What prompted me to comment on the observations of Khaled Almaeena was that I have encountered similar resentment from many expatriate friends living in the Kingdom, as well as from those who had worked in the Kingdom and then returned to their countries where I worked for some time. Some journalists and media friends from these countries used to criticize me sharply on certain occasions. On such occasions, I tried to emphasize that the government and people of Saudi Arabia have high regard for the efforts made by all expatriates in further boosting the progress, development and prosperity achieved by the Kingdom.

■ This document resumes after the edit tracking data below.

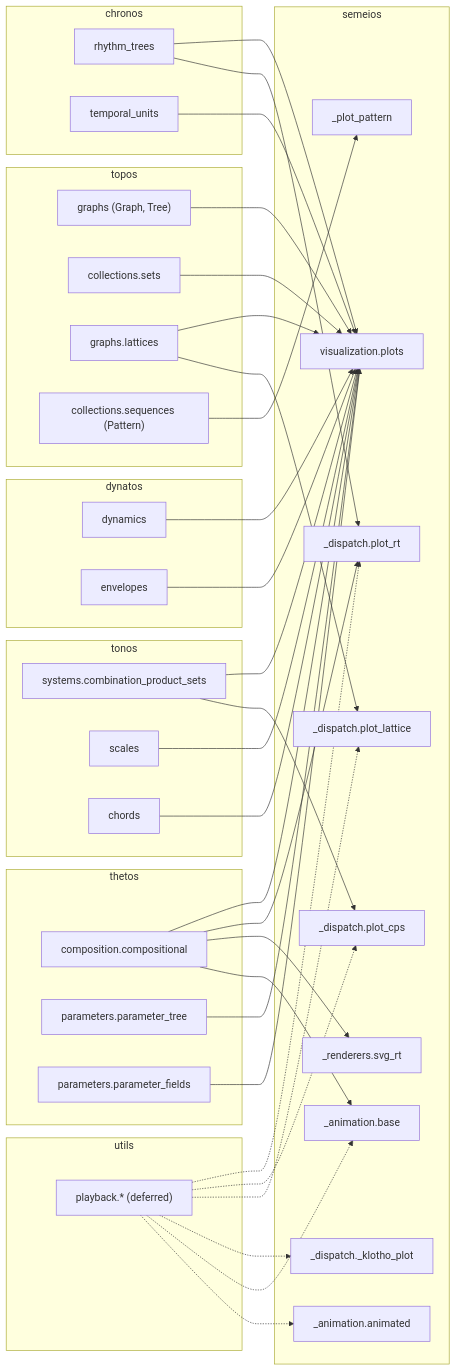
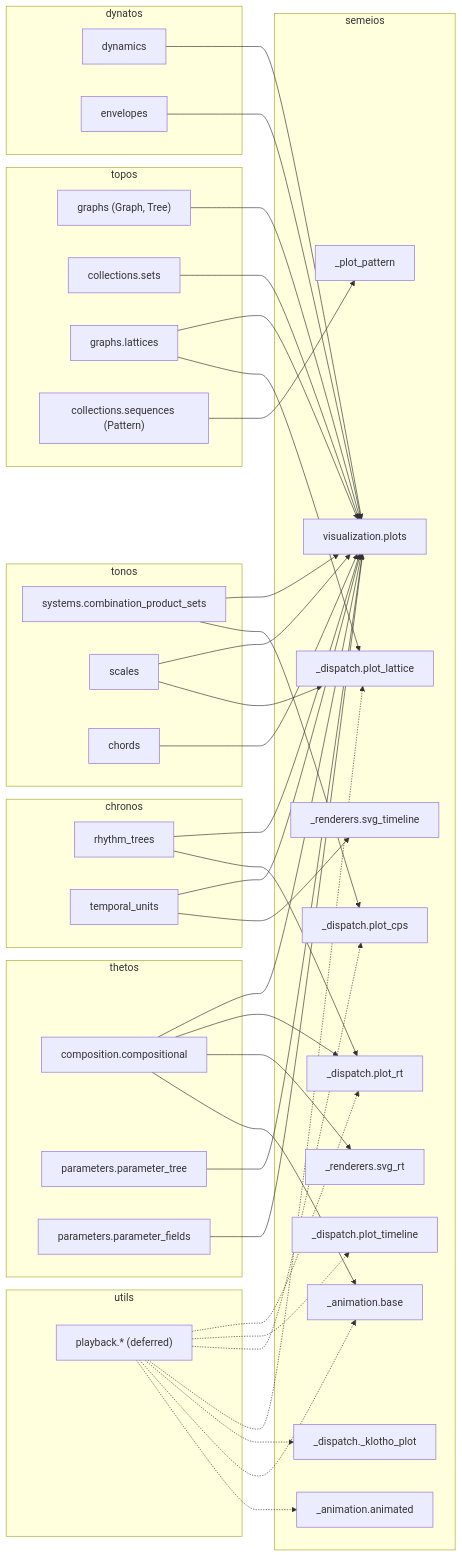
One commit to kr4g/Klotho changed the sixth of 7 diagrams in docs/architecture/13_IMPORT_GRAPH.md. Above: the diagram before and after it, drawn with Mermaid. The commit also changed other lines of this file and 14 other files, not shown here.

First line of the commit message:
Refresh architecture docs and Sphinx index for 10.x API (10.11.1)

````diff
--- a/docs/architecture/13_IMPORT_GRAPH.md
+++ b/docs/architecture/13_IMPORT_GRAPH.md
@@ -307,75 +336,80 @@
 ```mermaid
 flowchart LR
     subgraph semeios
         plots["visualization.plots"]
         plot_rt["_dispatch.plot_rt"]
+        plot_tline["_dispatch.plot_timeline"]
         plot_cps["_dispatch.plot_cps"]
         plot_lat["_dispatch.plot_lattice"]
         plot_pat["_plot_pattern"]
         klotho_plot["_dispatch._klotho_plot"]
         svg_rt["_renderers.svg_rt"]
+        svg_tline["_renderers.svg_timeline"]
         anim_base["_animation.base"]
         anim["_animation.animated"]
     end
 
     subgraph topos
         t_graph["graphs (Graph, Tree)"]
         t_sets["collections.sets"]
         t_lattice["graphs.lattices"]
         t_seq["collections.sequences (Pattern)"]
     end
 
     subgraph chronos
         c_rt["rhythm_trees"]
         c_ut["temporal_units"]
     end
 
     subgraph tonos
         cps_mod["systems.combination_product_sets"]
         scales["scales"]
         chords["chords"]
     end
 
     subgraph dynatos
         dyn["dynamics"]
         env["envelopes"]
     end
 
     subgraph thetos
         comp["composition.compositional"]
         param_tree["parameters.parameter_tree"]
         param_field["parameters.parameter_fields"]
     end
 
     subgraph utils
         playback["playback.* (deferred)"]
     end
 
     t_graph --> plots
     t_sets --> plots
     t_lattice --> plots
     t_seq --> plot_pat
     c_rt --> plots
     c_ut --> plots
     cps_mod --> plots
     scales --> plots
     chords --> plots
     dyn --> plots
     env --> plots
     comp --> plots
     param_tree --> plots
     param_field --> plots
 
     c_rt --> plot_rt
     comp --> plot_rt
     comp --> svg_rt
     comp --> anim_base
+    c_ut --> svg_tline
     cps_mod --> plot_cps
     t_lattice --> plot_lat
+    scales --> plot_lat
     playback -.-> plot_rt
+    playback -.-> plot_tline
     playback -.-> plot_cps
     playback -.-> plot_lat
     playback -.-> klotho_plot
     playback -.-> anim_base
     playback -.-> anim
 ```
````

I reiterated that we are still in need of them and their endeavors to continue the nation building and development process and that they have the right to transfer the money earned by them to their countries in order to support their families.
Of course, there are some simple-minded people, who are rigid in their thinking and who have neither obtained an adequate education nor a proper mindset and therefore do not have the ability to understand things well.
However, such people who think that the country could dispense with expatriates and their services represent only themselves and do not represent the Saudi people.
I agree with Khaled Almaeena when he said that Saudi hospitals need nurses from the Philippines and doctors from the South Asian countries, mainly to work in remote areas where Saudi doctors are not willing to work. Apart from this, take the case of street cleaners who engage in a difficult job from dawn to dusk and draw a low salary. In their absence, our streets would be filled with litter. Their efforts are all the more necessary because of the absence of a sense of responsibility on our part as we dispose of waste by throwing it from cars or dumping it in unauthorized places, resulting in unpleasant odors and creating severe hygienic problems.
It is said that there are about a million unemployed Saudis registered in the Hafez program while seven million foreigners are working in the country. There is a lot of disinformation and lack of precision in this talk. If we take this statement seriously and conduct a logical and objective analysis, we would realize that more than 70 percent of those registered in the Hafez program are women, and most of these ladies are housewives and are not prepared to work. And those women who are ready to work will not accept all types of work but instead will look for a job that is suitable to their nature as well as to their social status and traditions.
The problem of unemployment among Saudis is a complex problem and its solution requires a comprehensive national effort with the involvement of various agencies, such as the ministries of education, higher education and labor as well as the Technical and Vocational Training Corporation, and this must be done in conjunction with the private sector, especially major companies, such as Saudi Aramco and SABIC. This should involve implementing giant projects in the production sector in order to create job opportunities for Saudis.
Leaving this problem to the Ministry of Labor alone as well as to its endeavors, represented by the Nitaqat system and the new move to impose a levy on companies and establishments where the number of foreign employees is greater than the number of Saudis, will inflict great harm on small and medium enterprises (SMEs). No matter how many efforts these firms make to implement these systems, it will be impossible for them to find Saudis to work in cafes, restaurants, barber shops and other small enterprises. And this will lead to losses in business and eventually to the closure of these shops, a prospect that nobody wants to happen.
Finally, I add my voice to the voice of Khaled Almaeena to call on all Saudis to sit and ponder for a while and join us in a vote of thanks to all the wonderful men and women who came from around the globe and helped in building our country, reminiscent of what the Prophet (peace be upon him) said: “One who does not thank people, would not thank God.”
(Dr. Ali Al-Ghamdi is a former Saudi diplomat who specializes in Southeast Asian affairs. He contributed this article to the Saudi Gazette on Dec. 12, 2012)